GARDNER, Ma- Massachusetts recreational cannabis dispensaries could soon have access to banking services.
GFA Federal Credit Union has announced a plan to become the first financial institution in Massachusetts to do business with recreational cannabis businesses. GFA has been formulating a plan to work with the cannabis industry for about a year.
Recreational cannabis dispensaries will be able to use debit cards as opposed to cash-only transactions for purchasing products. Providing access to the banking system does more than simply offer customers convenient payment options. Cannabis shops are often a prime target for criminals since large sums of cash are often kept on the premises. GFA will provide dispensaries with a way to store money offsite and set up checking accounts. Banking also allows for further transparency and reduces the chances of fraud through cash-only transactions.

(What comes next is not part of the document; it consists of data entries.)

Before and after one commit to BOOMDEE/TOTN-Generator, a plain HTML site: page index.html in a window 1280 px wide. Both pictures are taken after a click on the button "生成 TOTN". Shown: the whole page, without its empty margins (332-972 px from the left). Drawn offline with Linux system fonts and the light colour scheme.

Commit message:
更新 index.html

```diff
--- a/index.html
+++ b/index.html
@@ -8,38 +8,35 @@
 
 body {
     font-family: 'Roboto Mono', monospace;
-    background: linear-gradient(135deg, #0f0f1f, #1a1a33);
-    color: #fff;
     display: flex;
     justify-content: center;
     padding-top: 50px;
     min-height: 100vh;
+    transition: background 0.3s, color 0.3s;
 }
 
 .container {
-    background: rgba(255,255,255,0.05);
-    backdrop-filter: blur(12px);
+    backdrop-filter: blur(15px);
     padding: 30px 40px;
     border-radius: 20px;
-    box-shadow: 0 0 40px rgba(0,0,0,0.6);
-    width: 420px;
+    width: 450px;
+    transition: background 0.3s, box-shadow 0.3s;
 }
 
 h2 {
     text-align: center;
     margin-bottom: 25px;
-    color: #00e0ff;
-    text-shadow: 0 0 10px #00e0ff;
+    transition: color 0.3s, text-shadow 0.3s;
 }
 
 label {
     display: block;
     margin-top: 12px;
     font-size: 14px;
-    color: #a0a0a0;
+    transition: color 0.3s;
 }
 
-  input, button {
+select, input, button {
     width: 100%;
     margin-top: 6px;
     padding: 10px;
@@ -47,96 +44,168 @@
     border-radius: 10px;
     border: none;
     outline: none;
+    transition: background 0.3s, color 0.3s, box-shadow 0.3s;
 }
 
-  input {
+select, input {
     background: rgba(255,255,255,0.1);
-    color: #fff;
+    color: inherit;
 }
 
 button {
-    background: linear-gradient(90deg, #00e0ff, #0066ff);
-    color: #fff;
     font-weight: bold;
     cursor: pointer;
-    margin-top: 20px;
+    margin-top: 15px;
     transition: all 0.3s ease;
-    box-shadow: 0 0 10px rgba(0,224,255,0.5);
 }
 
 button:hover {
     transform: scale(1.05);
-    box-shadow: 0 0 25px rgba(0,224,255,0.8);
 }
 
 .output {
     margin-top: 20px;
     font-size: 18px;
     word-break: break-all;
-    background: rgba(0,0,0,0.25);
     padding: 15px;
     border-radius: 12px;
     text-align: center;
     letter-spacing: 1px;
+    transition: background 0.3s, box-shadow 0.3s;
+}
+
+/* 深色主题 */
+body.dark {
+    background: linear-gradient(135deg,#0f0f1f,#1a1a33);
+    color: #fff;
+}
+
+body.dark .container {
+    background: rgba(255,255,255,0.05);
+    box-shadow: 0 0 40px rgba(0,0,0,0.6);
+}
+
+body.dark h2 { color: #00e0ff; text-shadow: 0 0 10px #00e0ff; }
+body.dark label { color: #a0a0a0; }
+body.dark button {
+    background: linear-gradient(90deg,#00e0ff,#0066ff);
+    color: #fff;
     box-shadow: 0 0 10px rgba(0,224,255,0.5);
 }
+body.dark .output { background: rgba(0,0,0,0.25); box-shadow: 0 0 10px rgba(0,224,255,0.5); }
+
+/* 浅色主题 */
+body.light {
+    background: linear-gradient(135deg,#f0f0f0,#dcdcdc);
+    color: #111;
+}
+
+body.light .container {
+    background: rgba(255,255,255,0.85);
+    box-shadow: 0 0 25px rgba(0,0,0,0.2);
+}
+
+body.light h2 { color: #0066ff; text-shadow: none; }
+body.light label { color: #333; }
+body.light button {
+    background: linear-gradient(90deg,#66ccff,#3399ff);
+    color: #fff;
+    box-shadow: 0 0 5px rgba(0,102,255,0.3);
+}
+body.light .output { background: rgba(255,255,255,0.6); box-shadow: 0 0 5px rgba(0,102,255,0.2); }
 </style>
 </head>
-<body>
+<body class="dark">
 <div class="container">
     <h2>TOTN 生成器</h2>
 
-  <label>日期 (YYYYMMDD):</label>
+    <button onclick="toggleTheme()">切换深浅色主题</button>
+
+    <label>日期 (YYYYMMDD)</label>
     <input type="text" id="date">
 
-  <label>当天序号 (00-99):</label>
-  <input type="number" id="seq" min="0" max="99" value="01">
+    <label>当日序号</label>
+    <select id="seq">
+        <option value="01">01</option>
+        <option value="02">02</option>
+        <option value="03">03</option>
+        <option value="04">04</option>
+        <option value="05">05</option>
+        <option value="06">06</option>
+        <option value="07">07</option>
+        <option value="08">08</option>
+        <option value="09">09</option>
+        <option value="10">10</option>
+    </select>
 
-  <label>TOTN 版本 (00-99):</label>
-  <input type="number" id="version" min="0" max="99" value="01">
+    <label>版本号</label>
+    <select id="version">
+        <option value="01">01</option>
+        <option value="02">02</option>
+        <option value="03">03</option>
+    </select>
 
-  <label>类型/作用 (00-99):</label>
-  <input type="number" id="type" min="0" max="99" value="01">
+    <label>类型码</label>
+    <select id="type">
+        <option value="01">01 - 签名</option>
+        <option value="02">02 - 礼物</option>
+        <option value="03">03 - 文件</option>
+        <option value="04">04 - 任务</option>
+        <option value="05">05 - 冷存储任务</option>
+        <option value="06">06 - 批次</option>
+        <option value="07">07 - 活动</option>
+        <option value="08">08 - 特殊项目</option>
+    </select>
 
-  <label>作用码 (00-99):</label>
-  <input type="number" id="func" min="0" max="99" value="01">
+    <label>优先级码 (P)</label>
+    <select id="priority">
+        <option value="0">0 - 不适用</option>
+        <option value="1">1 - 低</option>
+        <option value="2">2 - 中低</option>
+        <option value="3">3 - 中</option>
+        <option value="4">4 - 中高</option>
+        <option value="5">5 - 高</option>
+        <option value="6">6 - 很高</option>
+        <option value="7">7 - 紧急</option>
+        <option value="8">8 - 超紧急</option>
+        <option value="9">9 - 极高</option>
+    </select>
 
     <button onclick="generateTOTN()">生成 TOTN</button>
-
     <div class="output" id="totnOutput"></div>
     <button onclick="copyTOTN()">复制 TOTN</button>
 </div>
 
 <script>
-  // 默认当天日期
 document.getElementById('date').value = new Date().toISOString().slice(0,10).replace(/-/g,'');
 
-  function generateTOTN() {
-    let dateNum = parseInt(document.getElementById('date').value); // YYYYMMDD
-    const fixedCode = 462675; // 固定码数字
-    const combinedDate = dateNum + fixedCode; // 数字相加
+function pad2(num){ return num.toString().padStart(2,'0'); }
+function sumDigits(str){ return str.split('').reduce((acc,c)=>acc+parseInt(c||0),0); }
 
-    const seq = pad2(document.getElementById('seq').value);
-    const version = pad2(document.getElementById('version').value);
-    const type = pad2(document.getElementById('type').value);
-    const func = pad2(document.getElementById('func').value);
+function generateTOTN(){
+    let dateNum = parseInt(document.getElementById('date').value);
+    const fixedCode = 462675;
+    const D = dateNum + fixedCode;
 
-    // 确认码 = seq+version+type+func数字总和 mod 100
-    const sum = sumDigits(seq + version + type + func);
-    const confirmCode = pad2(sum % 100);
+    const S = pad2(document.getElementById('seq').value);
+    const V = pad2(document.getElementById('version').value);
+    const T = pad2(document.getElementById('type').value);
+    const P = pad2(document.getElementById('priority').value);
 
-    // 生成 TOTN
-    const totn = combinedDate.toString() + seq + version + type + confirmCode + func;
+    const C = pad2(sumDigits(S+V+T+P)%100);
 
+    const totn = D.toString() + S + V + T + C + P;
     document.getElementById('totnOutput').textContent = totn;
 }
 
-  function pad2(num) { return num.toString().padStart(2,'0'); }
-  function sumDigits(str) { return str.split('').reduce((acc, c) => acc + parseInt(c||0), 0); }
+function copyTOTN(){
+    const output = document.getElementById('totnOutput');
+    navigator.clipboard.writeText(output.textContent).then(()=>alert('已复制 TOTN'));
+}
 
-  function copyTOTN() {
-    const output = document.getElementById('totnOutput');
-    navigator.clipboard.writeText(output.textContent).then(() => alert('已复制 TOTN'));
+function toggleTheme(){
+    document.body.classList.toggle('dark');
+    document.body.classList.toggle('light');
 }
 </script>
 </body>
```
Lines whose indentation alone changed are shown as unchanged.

While other financial institutions have largely avoided the cannabis industry, GFA executive Tina Sbrega feels that her company can legally work with cannabis companies.
“We’re looking at a cannabis business as a legitimate business that wants to be recognized as such and that, without banking services, presents a tremendous public safety issue in our communities,” Sbrega said according to the Boston Globe. “Otherwise, you’re talking millions and millions of dollars of cash on the street.”
GFA will begin to accept clients by the start of next month and will be offering services such as cash management, checking accounts, payroll management, wire transfers, and bill payments. In order to vet businesses, GFA will be partnering with Safe Harbor, a private bank based in Colorado that works with cannabis companies.
Members of Massachusetts growing cannabis industry were pleased to hear about GFA’s decision.
“It’s a hard thing to ask someone to walk around with $20,000 in their pocket when people know this is a cash industry,” said Jim Smith, an attorney who works with the cannabis industry. “Convenience stores get robbed for just a few hundred bucks — we don’t want that. We don’t want cash. We want to work like a traditional retailer, with debit cards and everything else.”
Laury Lucien, an attorney seeking to operate her own cultivation operation and dispensary in southern Massachusetts was interested with working with GFA.
“Having an institution where we could deposit our cash would be so helpful,” Lucien said. “Otherwise, it makes me anxious to think about all the simple things an ordinary business takes for granted — paying your bills, your employees, keeping track of taxes. Doing everything with large amounts of cash is expensive and time-consuming, and it creates lots of room for error and diversion.”
Even state officials are supportive of offering financial services to the cannabis industry. Steve Hoffman, Chairman of the Cannabis Control Commission is hopeful that crime can be reduced if cannabis companies have the opportunity to utilize banking services.
“It’s a real big deal that GFA decided to enter this industry,” Hoffman said in an interview according to the Boston Globe. “I expect that it’s going to look like other states, where once the first institution dips its toes in the water, there will be others that follow.”
There are still some financial issues that remain for Massachusetts based cannabis businesses. Dispensaries and other cannabis organizations have trouble acquiring capital to start their operations or to expand. Currently, GFA will not be offering loans to members of the cannabis industry but is currently weighing the possiblility of doing so next year.